[CentOS] Red Hat CEO: Go Ahead, Copy Our Software

Fri Aug 16 12:07:09 UTC 2013
Andrew Wyatt <andrew at fuduntu.org>

On Fri, Aug 16, 2013 at 6:45 AM, Giles Coochey <giles at coochey.net> wrote:

> On 16/08/2013 12:34, Andrew Wyatt wrote:
>> RedHat --> Production Systems, with paid-for support, something goes wrong
>> then I have some commercial comeback to get it fixed. High change control
>> environment.
>> CentOS --> QA, Development and Test Systems, and sometimes, non-critical
>> infrastructure, community support, more roll-your-own fixes and
>> workarounds. Less change control.
>> You can also purchase production support for CentOS through OpenLogic.
>>   Roll your own bug fixes aren't necessarily bad, especially when you are
>> able to send them upstream so they benefit everyone.
>> ______________________________**_________________
>>  While I agree that CentOS will always have support while it is community
> driven, and has an upstream - without RedHat, no Centos... the truth of the
> matter (when it comes to $$$):

It wouldn't be impossible to continue CentOS without RedHat, the community
would be capable of pushing it forward.  That's not to say that RedHat
isn't doing a great job, but if they were to stop the CentOS project could
and probably would go on IMHO.

> CEO's and CTO's like to hear that their critical software is supported by
> a company with a $10bn market cap.

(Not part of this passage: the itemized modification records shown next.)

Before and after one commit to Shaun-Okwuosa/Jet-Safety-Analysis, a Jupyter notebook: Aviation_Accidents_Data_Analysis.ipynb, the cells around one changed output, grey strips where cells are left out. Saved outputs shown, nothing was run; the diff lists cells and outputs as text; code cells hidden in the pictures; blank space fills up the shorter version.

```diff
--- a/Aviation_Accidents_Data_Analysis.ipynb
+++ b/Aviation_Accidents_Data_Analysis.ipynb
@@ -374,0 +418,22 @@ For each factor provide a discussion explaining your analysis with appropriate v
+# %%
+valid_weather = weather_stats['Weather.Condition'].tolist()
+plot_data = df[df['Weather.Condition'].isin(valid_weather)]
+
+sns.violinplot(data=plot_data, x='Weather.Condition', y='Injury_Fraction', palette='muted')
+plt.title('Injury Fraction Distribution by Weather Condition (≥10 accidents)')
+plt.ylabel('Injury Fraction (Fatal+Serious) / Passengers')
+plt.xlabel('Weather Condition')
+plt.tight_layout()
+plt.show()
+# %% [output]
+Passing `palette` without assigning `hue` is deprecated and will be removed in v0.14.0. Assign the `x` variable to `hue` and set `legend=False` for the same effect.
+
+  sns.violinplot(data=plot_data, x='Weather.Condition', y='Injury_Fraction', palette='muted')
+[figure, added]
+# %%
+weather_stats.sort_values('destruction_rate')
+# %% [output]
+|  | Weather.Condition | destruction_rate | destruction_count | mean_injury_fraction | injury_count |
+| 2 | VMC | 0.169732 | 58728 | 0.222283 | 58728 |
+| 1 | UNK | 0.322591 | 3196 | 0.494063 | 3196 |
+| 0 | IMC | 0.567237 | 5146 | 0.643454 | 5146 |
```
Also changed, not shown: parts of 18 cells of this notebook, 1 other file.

That is their indicator that they're not
> relying on some fly by night, dead-end technology.
> They also like to hear that our non-essential infrastructure is run on
> software that is 'free' and mirrors the company they run their critical
> software on.
> I'm sure companies like OpenLogic do a good job, but it is difficult to
> convince upper management that these companies are still going to be around
> in 5-10 years time.
CEOs and CTOs like to hear that their critical applications are properly
supported and that the call is answered and the issue resolved within their
SLA when support is utilized.  Having a $10b market cap doesn't mean you
will get quality support, look at Oracle Enterprise Linux.  I had tickets
open for over 6 months when the company I worked for used their
"enterprise" distro.

It probably wouldn't be a difficult sell when you show the cost difference,
also depending on the skill level of the engineers in-house of course.  I
didn't mean to say that OpenLogic fits in all scenarios, but it should be
evaluated as an option like any other vendor when the decision is being